--- Data records Enclosed Below ---

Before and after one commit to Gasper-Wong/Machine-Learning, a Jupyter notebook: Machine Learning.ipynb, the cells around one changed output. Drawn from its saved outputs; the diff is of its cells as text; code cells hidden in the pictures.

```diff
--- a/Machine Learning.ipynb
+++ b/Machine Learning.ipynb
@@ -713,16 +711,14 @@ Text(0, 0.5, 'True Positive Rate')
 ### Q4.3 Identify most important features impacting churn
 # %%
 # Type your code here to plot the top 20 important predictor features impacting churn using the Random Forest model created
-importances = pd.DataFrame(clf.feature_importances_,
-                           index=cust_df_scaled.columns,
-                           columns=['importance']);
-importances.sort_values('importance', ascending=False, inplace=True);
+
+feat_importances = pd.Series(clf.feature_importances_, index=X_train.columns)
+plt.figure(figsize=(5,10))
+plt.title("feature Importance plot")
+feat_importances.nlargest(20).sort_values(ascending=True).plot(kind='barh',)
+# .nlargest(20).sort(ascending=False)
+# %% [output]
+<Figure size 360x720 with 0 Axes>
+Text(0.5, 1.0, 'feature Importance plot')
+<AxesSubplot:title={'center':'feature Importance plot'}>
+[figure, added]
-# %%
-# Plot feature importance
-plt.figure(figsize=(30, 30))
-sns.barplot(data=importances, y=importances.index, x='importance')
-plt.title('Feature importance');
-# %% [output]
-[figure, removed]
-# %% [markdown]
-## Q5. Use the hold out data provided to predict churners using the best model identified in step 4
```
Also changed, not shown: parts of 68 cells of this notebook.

--- End of Enclosed Data records ---

Check all the records above and select each line where the string "ascending" is found.

-importances.sort_values('importance', ascending=False, inplace=True);
+feat_importances.nlargest(20).sort_values(ascending=True).plot(kind='barh',)
+# .nlargest(20).sort(ascending=False)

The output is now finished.